Botox Injection Therapy

Treatment with botulinum toxin type A, which is more commonly known as Botox, is generally associated with cosmetic procedures — to minimize the appearance of fine lines and wrinkles, and to make one appear younger by recreating the firmness of youthful skin.

This is done by effectively paralyzing the muscles in the affected area, and this cosmetic treatment has been shown to have a therapeutic application for the treatment of certain types of migraines.

Botox treatment is effective for tension-type headaches where the pain is caused, in large part, by persistent and chronic muscle contraction. By partially paralyzing the area using Botox injections, a certified practitioner can significantly lessen the pain.

It is important to note that not all headaches and migraines respond as well to Botox treatment. While tension and muscle-related headaches have shown favourable responses, other types (such as those that present with stabbing sensations in the cheek and next to the eye) are not as successfully treated with Botox.

A good rule of thumb is that migraines and headaches that present as an inward pressure (compression, crushing, squeezing sensations) have a much higher response rate (greater than 80 per cent) than those presenting with outward pressure (exploding sensations), which show less than a 15 per cent response rate.

Each case presents differently and we will work with you to develop a treatment plan that specifically addresses the type of migraines from which you suffer and the locations in which they manifest.

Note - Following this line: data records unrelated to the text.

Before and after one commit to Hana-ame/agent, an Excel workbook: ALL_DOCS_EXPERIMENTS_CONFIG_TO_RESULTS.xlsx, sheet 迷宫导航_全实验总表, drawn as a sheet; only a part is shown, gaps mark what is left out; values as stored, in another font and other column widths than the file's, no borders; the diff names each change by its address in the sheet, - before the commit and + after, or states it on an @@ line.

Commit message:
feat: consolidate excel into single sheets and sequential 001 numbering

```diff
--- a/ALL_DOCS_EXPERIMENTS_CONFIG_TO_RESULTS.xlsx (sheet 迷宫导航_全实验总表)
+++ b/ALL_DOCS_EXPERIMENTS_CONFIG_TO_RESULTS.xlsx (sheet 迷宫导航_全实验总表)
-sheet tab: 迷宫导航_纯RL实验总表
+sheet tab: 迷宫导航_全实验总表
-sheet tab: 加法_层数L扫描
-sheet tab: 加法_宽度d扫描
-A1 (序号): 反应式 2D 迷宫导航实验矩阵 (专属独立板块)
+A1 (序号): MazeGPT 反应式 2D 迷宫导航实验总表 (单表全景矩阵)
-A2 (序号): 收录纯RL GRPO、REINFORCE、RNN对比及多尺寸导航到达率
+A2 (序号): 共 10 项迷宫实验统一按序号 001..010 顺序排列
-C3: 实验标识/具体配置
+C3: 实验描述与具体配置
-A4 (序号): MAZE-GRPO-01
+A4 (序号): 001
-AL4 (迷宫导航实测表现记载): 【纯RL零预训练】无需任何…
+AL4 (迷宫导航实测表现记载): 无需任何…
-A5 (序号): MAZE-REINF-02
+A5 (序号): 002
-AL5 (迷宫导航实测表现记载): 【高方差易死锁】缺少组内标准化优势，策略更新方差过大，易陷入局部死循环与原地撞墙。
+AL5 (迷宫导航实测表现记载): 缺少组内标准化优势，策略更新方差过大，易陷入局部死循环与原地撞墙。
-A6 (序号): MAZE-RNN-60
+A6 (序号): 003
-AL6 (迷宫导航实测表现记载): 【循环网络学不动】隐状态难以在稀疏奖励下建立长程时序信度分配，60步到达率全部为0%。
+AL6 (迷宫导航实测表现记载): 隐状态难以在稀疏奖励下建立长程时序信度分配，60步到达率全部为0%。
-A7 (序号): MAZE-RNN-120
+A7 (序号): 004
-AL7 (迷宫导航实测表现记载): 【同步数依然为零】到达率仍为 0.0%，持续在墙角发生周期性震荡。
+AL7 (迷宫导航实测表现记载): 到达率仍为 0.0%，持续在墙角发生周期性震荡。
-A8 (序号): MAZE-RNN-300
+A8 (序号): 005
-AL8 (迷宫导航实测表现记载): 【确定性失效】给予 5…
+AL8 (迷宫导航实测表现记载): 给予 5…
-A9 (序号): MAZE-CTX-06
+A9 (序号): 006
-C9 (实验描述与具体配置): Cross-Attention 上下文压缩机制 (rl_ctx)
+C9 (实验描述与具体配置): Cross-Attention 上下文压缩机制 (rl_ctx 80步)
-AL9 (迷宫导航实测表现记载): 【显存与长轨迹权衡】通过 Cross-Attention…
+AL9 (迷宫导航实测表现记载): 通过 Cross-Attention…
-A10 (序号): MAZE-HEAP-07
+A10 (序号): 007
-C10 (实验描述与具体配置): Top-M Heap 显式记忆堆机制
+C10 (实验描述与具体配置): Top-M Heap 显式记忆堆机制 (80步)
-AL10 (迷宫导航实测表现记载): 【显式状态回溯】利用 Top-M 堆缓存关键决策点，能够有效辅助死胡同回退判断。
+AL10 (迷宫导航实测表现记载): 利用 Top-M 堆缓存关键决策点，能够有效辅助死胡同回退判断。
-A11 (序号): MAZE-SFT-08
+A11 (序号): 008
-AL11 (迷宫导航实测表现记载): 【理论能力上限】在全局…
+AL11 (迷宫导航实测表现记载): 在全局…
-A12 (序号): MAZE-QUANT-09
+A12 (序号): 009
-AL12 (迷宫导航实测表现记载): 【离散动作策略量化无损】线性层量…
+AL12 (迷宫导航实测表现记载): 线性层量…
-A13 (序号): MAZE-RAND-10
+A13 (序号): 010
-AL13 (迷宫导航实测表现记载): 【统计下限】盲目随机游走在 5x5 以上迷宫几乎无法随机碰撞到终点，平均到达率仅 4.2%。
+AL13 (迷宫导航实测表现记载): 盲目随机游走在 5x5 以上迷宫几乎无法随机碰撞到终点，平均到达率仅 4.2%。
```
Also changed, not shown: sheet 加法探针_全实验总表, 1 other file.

Our staff are very knowledgeable in the field and will take the time to discuss with you the treatment options available to you and whether you are a candidate for Botox treatment.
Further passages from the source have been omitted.